> _Task goal_: Lines below that include "flex" are the answer; copy each one.

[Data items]
↓

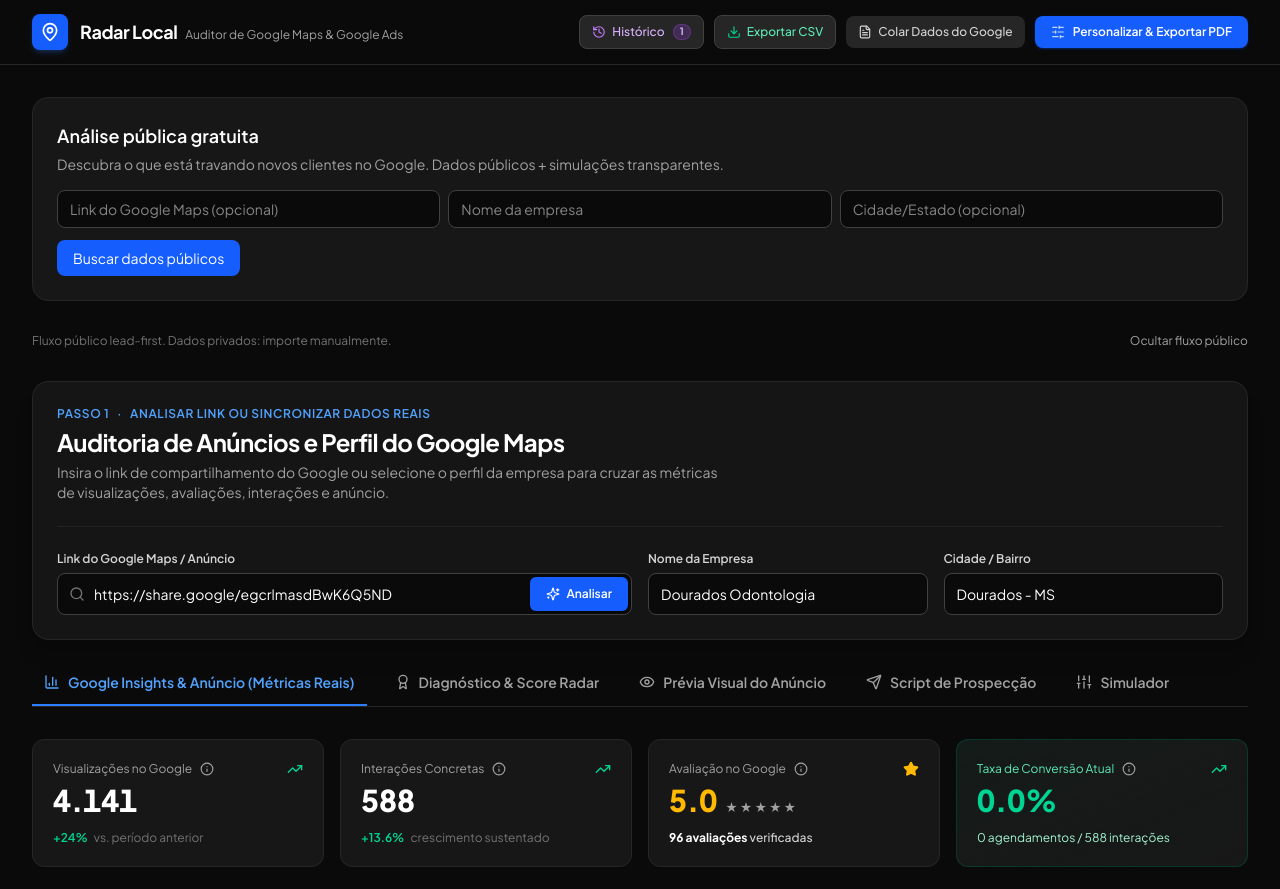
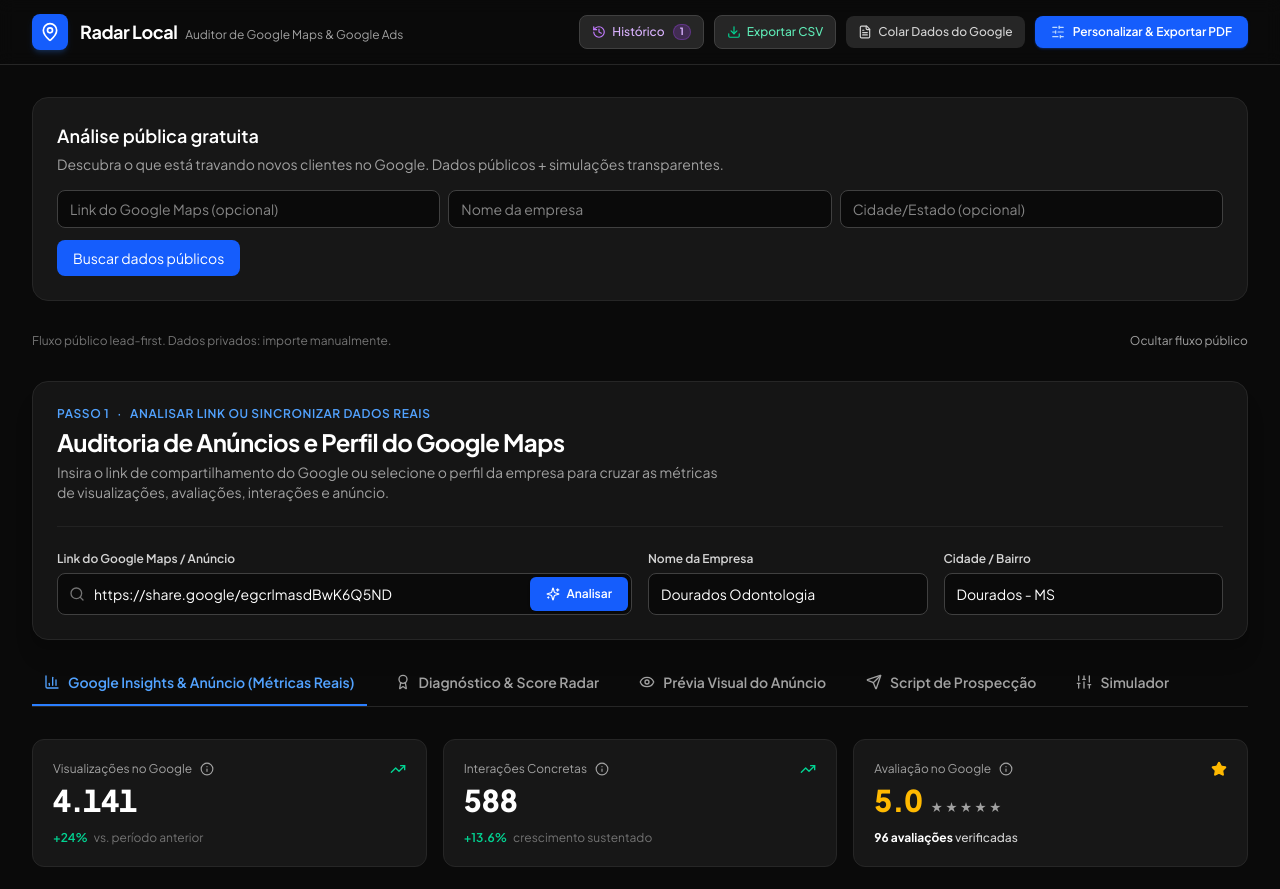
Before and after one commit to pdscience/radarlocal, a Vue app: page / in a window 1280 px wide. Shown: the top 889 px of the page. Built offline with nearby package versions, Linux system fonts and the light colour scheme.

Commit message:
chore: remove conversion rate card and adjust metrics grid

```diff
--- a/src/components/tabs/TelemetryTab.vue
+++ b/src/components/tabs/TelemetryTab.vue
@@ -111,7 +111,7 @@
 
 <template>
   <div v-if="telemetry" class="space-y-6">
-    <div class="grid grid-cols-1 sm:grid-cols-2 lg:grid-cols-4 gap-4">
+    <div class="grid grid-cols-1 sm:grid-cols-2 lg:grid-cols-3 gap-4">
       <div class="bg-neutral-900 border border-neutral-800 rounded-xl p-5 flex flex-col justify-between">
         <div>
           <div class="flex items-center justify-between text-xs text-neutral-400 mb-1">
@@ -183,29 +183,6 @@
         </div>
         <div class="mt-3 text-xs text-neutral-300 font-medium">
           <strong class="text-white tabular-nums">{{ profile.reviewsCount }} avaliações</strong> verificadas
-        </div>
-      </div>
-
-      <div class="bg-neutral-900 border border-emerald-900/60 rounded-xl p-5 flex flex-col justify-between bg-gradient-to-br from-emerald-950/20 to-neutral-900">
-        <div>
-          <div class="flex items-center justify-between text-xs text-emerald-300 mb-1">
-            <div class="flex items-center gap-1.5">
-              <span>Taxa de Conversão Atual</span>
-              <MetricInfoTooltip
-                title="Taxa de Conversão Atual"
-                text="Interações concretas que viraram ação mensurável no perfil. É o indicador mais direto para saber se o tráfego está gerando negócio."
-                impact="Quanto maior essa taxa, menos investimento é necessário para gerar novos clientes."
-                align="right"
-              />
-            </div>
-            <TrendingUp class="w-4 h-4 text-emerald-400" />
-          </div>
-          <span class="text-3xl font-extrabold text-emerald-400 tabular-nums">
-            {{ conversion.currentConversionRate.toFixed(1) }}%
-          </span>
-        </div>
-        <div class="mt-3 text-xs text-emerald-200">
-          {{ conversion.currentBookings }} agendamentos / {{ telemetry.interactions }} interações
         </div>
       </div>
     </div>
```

↑
↓

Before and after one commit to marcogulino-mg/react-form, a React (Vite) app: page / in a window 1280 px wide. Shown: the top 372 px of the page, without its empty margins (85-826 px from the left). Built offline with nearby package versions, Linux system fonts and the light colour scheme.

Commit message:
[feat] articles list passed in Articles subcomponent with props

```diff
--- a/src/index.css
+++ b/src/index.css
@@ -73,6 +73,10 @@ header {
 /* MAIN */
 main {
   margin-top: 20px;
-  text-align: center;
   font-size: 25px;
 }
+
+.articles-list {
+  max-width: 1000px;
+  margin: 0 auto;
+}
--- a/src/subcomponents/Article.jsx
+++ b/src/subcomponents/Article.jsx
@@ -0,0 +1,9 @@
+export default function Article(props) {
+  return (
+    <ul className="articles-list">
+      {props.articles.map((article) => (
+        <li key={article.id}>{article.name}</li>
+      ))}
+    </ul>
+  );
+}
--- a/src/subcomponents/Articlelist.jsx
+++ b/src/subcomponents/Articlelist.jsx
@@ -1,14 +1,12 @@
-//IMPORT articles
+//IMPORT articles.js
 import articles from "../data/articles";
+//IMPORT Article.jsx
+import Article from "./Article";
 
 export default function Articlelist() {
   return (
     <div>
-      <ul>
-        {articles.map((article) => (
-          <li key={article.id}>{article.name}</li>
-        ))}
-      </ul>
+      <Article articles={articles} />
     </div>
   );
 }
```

↑
↓

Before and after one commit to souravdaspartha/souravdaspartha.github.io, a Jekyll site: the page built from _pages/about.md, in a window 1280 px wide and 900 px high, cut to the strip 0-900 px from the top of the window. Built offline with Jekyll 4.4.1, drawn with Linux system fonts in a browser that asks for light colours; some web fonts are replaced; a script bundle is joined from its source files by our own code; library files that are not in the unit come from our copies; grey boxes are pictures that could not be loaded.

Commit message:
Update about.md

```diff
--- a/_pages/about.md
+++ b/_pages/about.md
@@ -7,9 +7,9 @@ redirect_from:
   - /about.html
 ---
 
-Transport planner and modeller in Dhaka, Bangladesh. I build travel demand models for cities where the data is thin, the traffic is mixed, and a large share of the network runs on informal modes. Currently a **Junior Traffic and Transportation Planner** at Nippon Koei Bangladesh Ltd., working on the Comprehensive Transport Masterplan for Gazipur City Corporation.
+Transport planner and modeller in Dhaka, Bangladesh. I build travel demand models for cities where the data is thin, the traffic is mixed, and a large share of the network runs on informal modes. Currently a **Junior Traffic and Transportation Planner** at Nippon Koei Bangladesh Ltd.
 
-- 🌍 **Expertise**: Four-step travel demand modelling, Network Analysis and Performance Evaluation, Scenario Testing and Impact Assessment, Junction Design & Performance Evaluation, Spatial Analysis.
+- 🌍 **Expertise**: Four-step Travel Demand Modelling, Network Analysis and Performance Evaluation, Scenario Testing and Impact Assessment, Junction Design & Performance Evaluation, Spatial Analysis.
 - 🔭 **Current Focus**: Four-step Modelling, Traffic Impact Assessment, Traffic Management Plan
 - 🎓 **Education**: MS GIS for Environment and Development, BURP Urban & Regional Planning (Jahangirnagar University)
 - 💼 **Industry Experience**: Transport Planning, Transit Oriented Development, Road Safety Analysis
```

↑

> _Answer section_:
       <div class="bg-neutral-900 border border-neutral-800 rounded-xl p-5 flex flex-col justify-between">
           <div class="flex items-center justify-between text-xs text-neutral-400 mb-1">
-      <div class="bg-neutral-900 border border-emerald-900/60 rounded-xl p-5 flex flex-col justify-between bg-gradient-to-br from-emerald-950/20 to-neutral-900">
-          <div class="flex items-center justify-between text-xs text-emerald-300 mb-1">
-            <div class="flex items-center gap-1.5">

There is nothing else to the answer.